# Calculating the Carrot

Sometimes we struggle with how to come up with dynamic lead-generation offers to woo our prospective target audience. As we all know, reaching people through dedicated opt-in email promotions is getting tougher as recipients become less tolerant of, and hence less responsive to, receiving them.

The sticking point often boils down to how much money to spend on the promotion, including the incentive offered therein. There are plenty of ways to do this, of course, but one of the most effective is based on a very simple series of calculations. What you ultimately end up with is what our company and clients affectionately refer to as CTC — our shorthand for “calculating the carrot.”

It’s not rocket science. It’s simply based on a few items that are specific to your business model… as well as a few assumptions you’d need to make based on industry standards and/or your company’s historical results.

First, ask yourself a few questions:

• What is your net profit — both on a percentage and a dollar basis — for each of your products and/or services?

• How many sales per month do you need to reach your goals?
• How many leads do you need to bring in the door each month in order to reach your sales goals? (In other words, what is your leads-to-sales ratio?)
• If you’ve generated leads through email promotions in the past, what have you seen as far as average response rates (clicks and conversions/registrations)?

Now you can start to build some offers and incentives.

Let’s go through a hypothetical example.
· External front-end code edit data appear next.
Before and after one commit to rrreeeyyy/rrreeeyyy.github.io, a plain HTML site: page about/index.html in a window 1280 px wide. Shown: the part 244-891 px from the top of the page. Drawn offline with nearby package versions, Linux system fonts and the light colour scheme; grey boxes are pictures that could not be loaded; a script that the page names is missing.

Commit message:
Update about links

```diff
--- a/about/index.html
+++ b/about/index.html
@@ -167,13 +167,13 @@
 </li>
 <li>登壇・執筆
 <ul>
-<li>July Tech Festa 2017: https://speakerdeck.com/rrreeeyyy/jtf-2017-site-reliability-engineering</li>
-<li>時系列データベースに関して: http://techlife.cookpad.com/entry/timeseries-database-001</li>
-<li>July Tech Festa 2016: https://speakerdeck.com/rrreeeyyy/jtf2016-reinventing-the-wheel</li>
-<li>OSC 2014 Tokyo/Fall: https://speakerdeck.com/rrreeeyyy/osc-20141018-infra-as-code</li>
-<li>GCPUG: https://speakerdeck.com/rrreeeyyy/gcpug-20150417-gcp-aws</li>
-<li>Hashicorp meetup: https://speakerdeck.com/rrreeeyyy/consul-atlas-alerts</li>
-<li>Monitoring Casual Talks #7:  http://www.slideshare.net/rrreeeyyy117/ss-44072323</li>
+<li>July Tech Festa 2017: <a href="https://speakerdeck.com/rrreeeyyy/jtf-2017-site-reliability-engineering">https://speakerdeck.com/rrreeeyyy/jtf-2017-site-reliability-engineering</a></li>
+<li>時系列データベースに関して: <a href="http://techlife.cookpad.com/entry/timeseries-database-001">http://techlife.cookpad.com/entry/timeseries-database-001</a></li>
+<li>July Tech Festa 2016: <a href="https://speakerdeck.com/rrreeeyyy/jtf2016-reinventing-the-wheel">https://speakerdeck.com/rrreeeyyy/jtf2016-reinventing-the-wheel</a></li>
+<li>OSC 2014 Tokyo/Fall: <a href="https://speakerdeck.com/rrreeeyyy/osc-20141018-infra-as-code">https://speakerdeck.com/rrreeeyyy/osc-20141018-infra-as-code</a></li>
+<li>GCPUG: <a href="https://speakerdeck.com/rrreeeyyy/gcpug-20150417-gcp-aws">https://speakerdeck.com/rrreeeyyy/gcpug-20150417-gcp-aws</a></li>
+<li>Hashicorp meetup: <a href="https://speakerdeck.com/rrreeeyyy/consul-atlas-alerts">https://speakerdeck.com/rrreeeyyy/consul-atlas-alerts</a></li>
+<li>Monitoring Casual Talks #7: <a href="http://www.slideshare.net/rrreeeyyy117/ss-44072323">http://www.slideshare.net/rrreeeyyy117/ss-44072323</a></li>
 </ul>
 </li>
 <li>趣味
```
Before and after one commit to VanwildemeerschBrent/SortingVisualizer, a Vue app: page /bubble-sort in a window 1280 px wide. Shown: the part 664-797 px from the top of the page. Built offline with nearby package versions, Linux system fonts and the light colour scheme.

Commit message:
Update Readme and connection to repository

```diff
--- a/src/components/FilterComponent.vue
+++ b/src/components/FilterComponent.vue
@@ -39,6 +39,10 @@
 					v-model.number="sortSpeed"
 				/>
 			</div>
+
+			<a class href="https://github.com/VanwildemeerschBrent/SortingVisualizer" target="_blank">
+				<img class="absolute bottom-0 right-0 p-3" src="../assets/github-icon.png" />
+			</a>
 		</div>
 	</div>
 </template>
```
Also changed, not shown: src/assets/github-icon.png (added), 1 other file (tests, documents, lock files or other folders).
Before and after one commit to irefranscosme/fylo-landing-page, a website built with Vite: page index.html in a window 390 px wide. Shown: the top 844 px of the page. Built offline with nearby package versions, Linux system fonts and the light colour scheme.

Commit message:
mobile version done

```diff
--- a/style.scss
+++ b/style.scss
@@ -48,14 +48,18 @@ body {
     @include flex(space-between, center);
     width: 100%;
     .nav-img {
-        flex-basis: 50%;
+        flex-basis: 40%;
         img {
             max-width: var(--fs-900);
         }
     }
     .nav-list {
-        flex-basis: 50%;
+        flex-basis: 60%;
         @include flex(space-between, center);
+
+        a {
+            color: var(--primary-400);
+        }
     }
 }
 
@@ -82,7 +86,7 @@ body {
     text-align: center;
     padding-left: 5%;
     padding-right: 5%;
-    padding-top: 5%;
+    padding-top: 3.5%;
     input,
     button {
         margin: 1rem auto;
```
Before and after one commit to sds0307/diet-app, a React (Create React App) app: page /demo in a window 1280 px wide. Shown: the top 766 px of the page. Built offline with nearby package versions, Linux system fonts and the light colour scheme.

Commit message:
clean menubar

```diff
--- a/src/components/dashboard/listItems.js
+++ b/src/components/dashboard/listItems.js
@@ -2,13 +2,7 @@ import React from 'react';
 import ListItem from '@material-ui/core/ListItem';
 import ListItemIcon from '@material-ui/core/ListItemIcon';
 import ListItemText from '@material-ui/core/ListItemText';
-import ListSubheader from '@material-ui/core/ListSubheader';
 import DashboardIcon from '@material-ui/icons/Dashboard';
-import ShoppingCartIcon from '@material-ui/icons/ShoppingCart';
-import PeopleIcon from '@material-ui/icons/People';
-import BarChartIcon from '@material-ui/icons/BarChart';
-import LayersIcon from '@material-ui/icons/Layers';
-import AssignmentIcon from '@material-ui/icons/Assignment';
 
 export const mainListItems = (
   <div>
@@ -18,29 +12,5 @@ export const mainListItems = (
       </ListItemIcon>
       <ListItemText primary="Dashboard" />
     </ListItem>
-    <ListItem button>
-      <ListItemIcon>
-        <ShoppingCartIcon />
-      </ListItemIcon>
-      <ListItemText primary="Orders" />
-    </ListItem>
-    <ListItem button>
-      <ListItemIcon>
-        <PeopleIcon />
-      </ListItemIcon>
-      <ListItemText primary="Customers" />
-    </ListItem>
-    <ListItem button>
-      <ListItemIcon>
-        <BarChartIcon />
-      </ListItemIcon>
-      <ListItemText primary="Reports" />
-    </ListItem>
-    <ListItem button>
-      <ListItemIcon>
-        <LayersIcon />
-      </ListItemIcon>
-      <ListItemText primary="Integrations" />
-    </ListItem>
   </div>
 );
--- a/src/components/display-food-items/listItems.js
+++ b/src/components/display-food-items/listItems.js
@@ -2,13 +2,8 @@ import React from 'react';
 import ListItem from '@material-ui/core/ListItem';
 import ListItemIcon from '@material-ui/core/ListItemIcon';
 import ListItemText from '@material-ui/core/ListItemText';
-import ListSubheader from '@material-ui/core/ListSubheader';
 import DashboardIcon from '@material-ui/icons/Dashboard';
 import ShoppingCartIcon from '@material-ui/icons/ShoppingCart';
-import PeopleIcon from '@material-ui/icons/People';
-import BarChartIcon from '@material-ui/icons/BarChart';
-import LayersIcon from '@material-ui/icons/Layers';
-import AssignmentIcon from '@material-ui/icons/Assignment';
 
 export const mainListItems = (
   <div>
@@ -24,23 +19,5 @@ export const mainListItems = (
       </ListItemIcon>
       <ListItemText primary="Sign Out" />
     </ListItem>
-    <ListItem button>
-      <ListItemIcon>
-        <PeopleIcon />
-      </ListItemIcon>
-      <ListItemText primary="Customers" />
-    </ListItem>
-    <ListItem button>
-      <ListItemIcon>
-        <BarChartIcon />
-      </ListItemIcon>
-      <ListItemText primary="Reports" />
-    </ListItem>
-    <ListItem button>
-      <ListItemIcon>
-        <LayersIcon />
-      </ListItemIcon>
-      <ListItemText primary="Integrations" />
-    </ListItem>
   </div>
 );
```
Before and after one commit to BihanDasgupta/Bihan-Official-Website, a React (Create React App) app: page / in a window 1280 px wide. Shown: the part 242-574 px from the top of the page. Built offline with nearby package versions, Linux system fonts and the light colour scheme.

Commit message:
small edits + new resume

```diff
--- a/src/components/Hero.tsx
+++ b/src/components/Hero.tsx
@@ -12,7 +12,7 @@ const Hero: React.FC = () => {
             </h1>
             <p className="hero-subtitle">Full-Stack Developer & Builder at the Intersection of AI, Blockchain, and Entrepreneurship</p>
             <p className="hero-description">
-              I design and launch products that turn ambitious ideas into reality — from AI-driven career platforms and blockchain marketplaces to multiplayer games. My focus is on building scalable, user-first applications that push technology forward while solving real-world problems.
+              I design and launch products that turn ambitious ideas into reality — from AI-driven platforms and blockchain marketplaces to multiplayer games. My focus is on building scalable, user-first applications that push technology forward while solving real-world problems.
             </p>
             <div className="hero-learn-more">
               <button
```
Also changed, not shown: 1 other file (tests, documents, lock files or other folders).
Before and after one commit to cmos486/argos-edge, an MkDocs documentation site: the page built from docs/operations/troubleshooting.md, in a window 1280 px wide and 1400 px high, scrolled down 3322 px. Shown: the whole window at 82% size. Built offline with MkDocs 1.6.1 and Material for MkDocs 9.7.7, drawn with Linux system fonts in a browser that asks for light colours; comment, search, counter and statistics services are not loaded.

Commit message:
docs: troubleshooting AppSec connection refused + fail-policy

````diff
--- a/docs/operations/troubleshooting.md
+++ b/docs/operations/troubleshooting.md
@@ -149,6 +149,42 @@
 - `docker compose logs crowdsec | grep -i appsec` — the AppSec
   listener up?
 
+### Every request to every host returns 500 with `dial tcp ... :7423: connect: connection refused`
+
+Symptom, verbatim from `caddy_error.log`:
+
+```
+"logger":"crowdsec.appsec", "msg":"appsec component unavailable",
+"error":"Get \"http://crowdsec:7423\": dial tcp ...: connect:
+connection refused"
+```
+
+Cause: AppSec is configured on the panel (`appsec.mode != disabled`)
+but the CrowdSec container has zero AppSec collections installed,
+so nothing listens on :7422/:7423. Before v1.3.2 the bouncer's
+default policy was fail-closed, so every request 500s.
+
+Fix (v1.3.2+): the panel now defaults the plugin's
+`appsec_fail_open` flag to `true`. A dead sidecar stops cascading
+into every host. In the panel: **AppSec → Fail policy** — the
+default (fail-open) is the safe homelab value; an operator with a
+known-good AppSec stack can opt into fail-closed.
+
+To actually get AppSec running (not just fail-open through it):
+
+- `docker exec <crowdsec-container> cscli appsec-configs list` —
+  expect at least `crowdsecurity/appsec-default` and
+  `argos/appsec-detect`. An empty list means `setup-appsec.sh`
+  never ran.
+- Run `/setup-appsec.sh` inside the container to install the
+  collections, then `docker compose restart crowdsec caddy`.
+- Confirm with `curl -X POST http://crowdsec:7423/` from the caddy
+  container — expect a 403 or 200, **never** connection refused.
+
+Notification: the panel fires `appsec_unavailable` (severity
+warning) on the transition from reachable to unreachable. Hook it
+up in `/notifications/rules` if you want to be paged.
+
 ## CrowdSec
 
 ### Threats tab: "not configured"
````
Suppose you work for Company A, which sells Web-based software that does something nifty for a mere — oh, say — \$99-per-year subscription price.

Your net profit is high — let’s say it’s 25 percent or approximately \$25 per subscriber. Your goal is to bring in 1,000 new subscribers each month, or close to \$100,000 in revenue and \$25,000 in profit.

Based on previous lead-conversion efforts, which include telemarketing and direct sales calls, you know that you need to bring in 5 fresh leads in order to make a sale — so your ratio is 5:1.

Therefore, if you do the math, 5 leads equals \$25 in profit. And if 5,000 leads equals \$25,000, it’d take 5,000 leads to break even and meet your goals. So to break even, you need to keep your costs down to \$5 per registered lead. And breaking even isn’t a bad thing considering all of your cross-selling and up-selling efforts down the road, once you have prospects in the door.

Now go back to your projected response on previous campaigns (or industry trends/research analysis of your particular market, if you haven’t promoted with email). For the sake of this example, suppose you’ve calculated a 6.5 percent click-through rate (CTR) and a 70 percent conversion/registration rate from there, based on prior response.

And if 5,000 is your registered-leads goal, that means that 7,000 people must click through (5,000/70 percent). To calculate the total volume that you’d need to email, simply divide the number of click-throughs by the CTR. In this case, you’d end up with a figure around 111,000. This is the number of people you’ll want to email — if and only if the cost doesn’t exceed your projected cost to break even.

Do the math again, using a \$200-per-thousand list cost, and you’ll soon see your campaign is in line with your goals. Your cost for this campaign would be approximately \$22,000, but if it brings in the aforementioned 5,000 leads, we’re talking a mere \$4.40 per lead.

This means that if your goal is to break even, you have \$0.60 per lead, or \$3,000 for this particular campaign, to spend on the incentive, or carrot. Keep in mind that many marketers still budget to lose money when acquiring new customers and leads because they figure they will make money on the back end. If that is the case with your company, then do the same exercise, but adjust your numbers based on the loss you’re willing to withstand.

So what do you do with that \$3,000? If you know your audience, you already have a good idea of what moves them to act. In the case of this particular example, maybe you don’t have to spend anything (perhaps you can offer a free 30-day trial). Or you offer the proverbial white paper, “worth X dollars.” Or maybe you offer something of high value to the first X number of customers who register.

So there you have it — one basic method to determine your incentive (and your campaign budget overall). A few proven calculations can certainly go a long way to coming up with an outstanding offer — and can even add some “crunch” to your carrot.